TRY IT:
Below are entries to examine: work out how many lines contain the word "uncertainties", and give only that number.

MATERIAL TO PROCESS Block Start

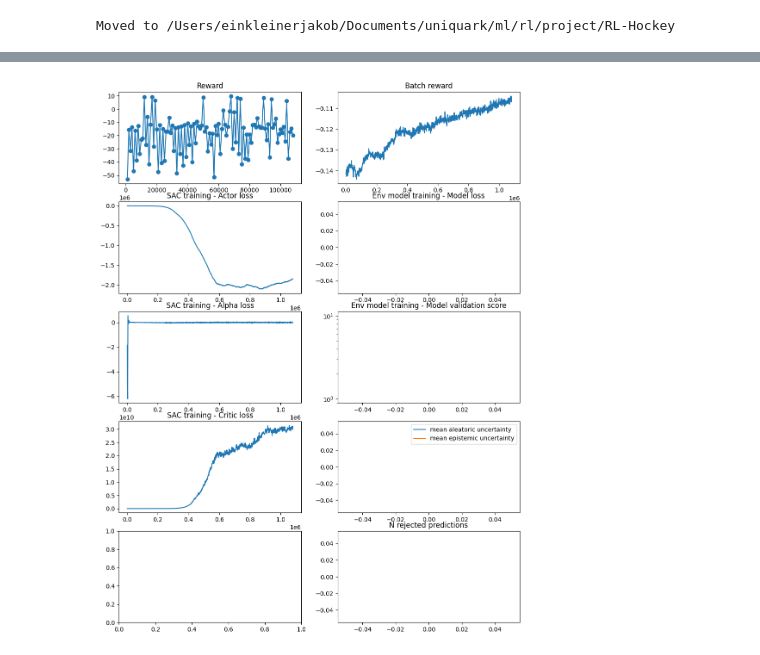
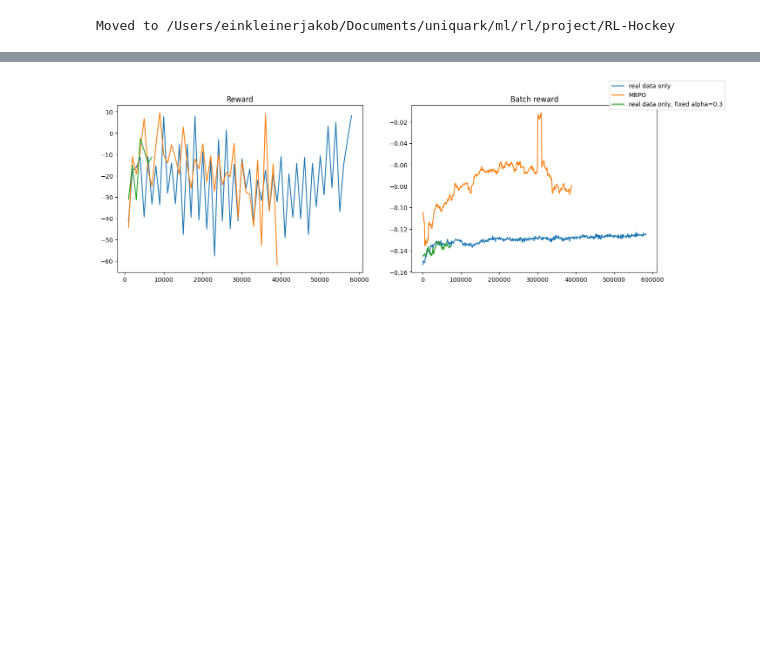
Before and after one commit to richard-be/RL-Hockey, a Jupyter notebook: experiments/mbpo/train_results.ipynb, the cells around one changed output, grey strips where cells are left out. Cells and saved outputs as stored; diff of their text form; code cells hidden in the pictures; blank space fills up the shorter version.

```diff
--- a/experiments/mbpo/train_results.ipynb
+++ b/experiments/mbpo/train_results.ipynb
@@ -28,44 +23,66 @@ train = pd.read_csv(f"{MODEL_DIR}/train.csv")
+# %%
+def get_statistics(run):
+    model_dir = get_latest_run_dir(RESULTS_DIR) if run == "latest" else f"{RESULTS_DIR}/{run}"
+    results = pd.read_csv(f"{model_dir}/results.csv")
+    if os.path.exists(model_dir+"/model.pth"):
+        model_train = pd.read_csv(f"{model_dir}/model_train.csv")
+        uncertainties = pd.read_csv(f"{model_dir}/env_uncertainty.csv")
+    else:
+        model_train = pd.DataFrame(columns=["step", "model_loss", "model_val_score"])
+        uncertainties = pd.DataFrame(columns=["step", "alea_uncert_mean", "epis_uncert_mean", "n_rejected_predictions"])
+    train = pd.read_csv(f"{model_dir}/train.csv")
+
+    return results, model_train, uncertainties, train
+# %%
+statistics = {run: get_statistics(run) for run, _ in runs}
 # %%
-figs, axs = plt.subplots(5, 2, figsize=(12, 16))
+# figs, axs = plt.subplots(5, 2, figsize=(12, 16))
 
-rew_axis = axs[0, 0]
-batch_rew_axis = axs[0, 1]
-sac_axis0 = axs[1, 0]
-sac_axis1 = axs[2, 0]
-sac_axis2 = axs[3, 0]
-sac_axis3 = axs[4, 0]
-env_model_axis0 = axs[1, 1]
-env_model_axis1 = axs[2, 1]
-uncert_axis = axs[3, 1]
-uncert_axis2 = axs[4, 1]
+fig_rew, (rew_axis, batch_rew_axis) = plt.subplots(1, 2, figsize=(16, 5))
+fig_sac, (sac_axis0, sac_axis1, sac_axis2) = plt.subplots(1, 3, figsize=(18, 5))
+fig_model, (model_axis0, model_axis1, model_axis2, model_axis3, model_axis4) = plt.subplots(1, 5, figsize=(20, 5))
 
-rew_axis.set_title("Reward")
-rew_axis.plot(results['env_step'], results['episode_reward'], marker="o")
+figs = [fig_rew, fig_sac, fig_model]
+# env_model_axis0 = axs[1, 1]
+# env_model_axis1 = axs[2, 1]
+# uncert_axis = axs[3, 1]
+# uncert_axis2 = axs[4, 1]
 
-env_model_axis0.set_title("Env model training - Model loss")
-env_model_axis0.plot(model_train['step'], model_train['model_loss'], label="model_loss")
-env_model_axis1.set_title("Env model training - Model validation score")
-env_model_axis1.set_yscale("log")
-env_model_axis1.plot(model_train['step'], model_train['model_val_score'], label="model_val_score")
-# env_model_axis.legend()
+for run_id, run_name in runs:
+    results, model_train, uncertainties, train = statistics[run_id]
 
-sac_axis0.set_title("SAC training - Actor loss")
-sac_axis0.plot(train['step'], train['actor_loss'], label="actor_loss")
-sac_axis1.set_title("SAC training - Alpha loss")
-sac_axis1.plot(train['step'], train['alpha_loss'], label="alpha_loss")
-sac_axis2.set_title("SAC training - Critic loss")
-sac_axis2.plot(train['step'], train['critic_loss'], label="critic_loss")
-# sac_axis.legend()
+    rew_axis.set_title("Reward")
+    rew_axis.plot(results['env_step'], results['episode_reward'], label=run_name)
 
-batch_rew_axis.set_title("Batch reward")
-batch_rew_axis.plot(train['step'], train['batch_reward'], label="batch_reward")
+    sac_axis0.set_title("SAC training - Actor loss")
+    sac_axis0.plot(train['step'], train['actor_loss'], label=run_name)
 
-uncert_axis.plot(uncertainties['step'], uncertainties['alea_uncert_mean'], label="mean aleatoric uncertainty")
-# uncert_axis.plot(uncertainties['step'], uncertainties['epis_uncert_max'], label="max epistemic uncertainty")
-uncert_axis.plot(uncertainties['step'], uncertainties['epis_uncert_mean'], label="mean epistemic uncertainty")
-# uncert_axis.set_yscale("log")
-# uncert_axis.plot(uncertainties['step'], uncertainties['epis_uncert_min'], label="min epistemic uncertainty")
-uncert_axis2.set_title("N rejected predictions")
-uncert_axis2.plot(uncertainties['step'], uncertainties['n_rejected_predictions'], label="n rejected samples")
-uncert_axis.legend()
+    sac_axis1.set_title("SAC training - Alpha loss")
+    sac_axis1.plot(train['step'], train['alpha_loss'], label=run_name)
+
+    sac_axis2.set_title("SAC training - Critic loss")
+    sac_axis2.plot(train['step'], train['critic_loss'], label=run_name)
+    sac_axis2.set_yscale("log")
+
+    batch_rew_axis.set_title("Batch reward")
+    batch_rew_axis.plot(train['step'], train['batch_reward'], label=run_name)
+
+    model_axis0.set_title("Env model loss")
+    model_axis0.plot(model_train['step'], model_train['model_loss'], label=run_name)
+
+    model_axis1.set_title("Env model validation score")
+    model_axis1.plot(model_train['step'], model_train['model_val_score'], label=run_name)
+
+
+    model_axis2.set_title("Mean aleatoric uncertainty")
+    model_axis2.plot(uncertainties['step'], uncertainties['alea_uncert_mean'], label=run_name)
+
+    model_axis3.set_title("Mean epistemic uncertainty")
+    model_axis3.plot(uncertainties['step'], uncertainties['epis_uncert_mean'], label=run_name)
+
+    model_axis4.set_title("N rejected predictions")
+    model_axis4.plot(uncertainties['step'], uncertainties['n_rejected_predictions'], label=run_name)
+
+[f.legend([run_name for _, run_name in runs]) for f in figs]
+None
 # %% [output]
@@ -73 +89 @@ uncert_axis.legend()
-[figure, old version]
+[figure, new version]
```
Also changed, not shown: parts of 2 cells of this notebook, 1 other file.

MATERIAL TO PROCESS Block End

REPLY:
12